What the task requires:
If a line holds the word "center", copy it from the entries.

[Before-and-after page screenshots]
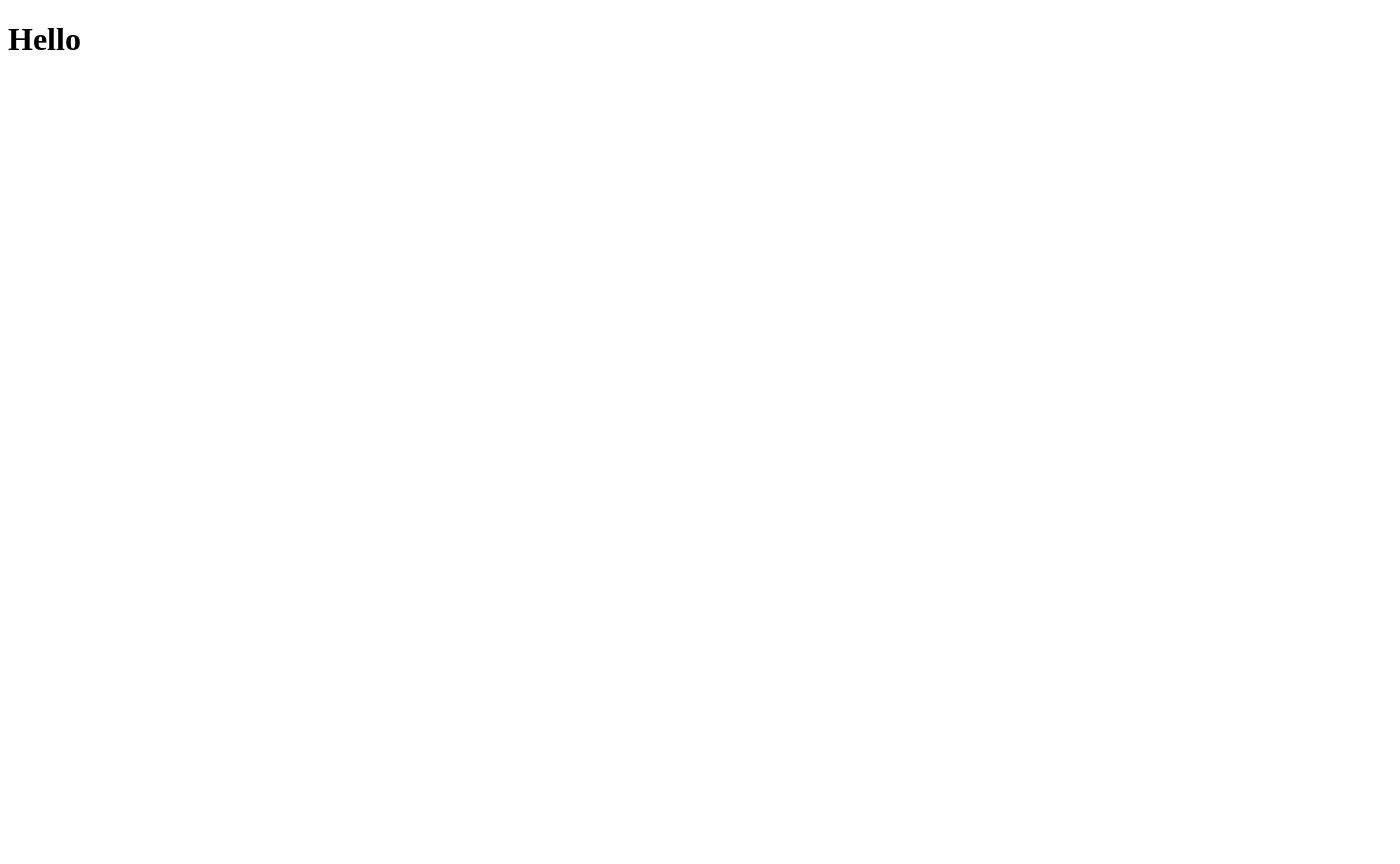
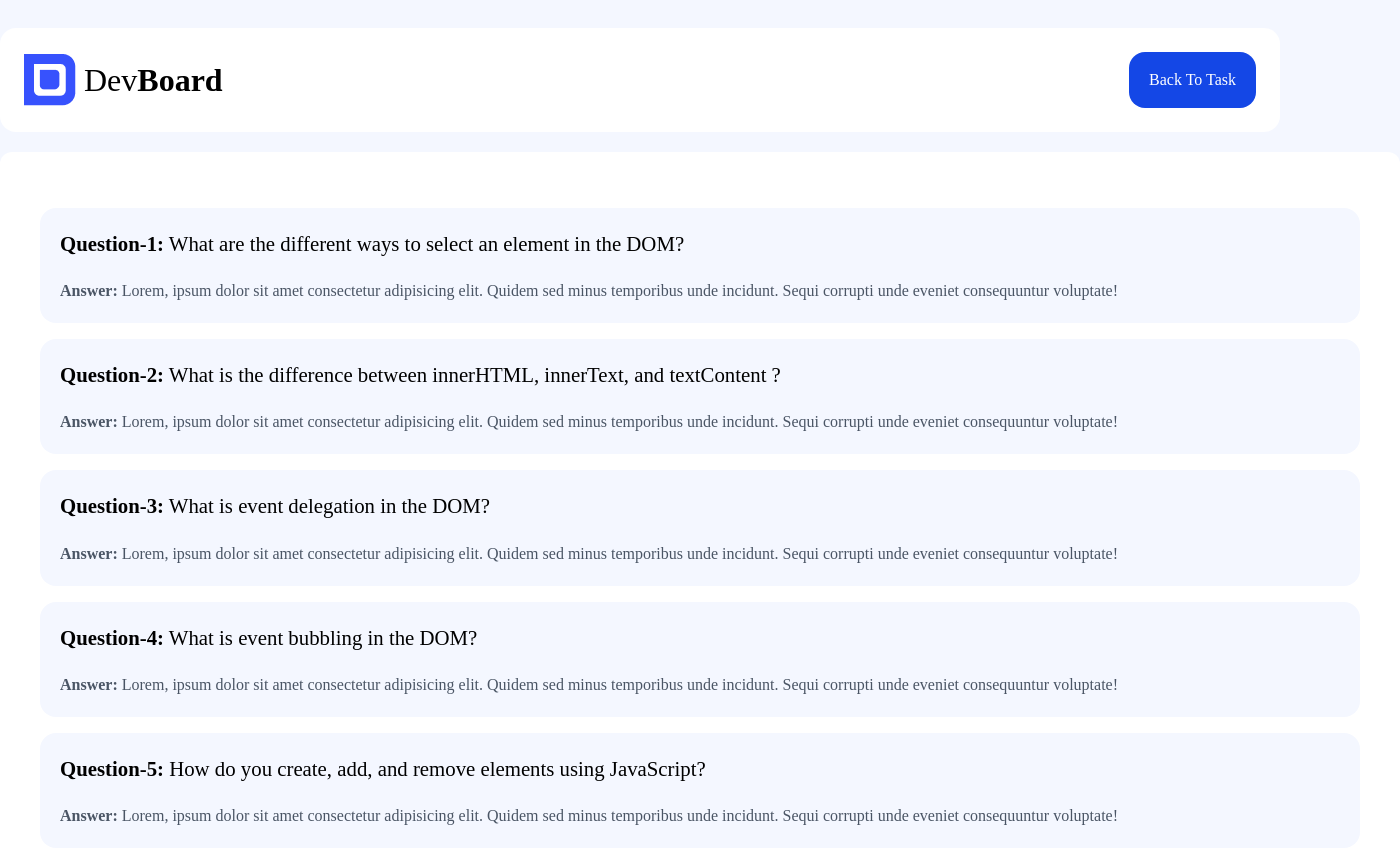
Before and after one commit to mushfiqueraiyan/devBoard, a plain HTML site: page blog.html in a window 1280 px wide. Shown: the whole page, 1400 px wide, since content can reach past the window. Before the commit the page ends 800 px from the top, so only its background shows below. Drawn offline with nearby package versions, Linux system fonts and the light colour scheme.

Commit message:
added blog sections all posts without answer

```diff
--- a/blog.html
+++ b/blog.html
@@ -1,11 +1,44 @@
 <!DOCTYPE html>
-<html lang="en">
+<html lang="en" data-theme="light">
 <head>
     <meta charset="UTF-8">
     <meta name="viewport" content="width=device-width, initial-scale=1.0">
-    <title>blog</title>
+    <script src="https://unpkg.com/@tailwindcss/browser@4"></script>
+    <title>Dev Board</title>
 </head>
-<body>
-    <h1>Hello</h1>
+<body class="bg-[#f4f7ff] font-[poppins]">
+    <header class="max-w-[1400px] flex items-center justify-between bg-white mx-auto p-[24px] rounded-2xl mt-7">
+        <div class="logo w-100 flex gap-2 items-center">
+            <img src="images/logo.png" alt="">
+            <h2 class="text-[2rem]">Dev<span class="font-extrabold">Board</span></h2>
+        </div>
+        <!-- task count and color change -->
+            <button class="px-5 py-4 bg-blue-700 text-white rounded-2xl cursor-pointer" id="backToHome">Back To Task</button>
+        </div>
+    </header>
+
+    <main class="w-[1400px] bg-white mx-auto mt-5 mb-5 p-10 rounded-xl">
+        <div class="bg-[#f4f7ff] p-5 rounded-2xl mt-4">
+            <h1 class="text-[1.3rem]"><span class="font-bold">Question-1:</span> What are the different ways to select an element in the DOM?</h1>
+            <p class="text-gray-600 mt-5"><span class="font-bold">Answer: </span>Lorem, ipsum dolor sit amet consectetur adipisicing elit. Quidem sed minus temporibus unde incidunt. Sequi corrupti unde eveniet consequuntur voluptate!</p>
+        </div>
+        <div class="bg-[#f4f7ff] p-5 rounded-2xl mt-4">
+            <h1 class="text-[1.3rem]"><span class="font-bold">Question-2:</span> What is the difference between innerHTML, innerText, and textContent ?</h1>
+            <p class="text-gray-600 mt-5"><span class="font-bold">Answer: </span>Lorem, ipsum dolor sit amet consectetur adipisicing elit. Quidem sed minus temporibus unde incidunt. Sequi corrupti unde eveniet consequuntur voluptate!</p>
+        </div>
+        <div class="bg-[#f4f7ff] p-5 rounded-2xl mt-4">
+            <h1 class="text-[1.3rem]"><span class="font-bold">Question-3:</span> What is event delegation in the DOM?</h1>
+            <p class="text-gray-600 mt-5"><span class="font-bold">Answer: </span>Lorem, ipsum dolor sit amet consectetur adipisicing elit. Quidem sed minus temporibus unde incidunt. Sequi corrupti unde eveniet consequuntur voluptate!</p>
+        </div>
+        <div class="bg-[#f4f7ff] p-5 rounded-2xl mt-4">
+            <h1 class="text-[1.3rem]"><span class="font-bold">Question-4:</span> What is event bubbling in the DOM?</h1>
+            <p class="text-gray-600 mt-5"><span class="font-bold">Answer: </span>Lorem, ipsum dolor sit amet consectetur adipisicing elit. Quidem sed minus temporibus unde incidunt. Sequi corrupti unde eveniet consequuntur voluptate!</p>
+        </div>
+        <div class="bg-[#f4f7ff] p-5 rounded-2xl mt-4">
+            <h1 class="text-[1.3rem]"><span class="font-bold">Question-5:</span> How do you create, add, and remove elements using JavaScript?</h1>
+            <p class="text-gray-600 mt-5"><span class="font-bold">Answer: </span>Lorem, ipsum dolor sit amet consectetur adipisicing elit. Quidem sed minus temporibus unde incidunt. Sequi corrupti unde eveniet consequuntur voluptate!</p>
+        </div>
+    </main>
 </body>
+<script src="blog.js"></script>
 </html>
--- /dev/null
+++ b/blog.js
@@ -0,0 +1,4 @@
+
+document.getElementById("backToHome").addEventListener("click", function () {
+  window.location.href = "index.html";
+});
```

Solution to this problem:
+    <header class="max-w-[1400px] flex items-center justify-between bg-white mx-auto p-[24px] rounded-2xl mt-7">
+        <div class="logo w-100 flex gap-2 items-center">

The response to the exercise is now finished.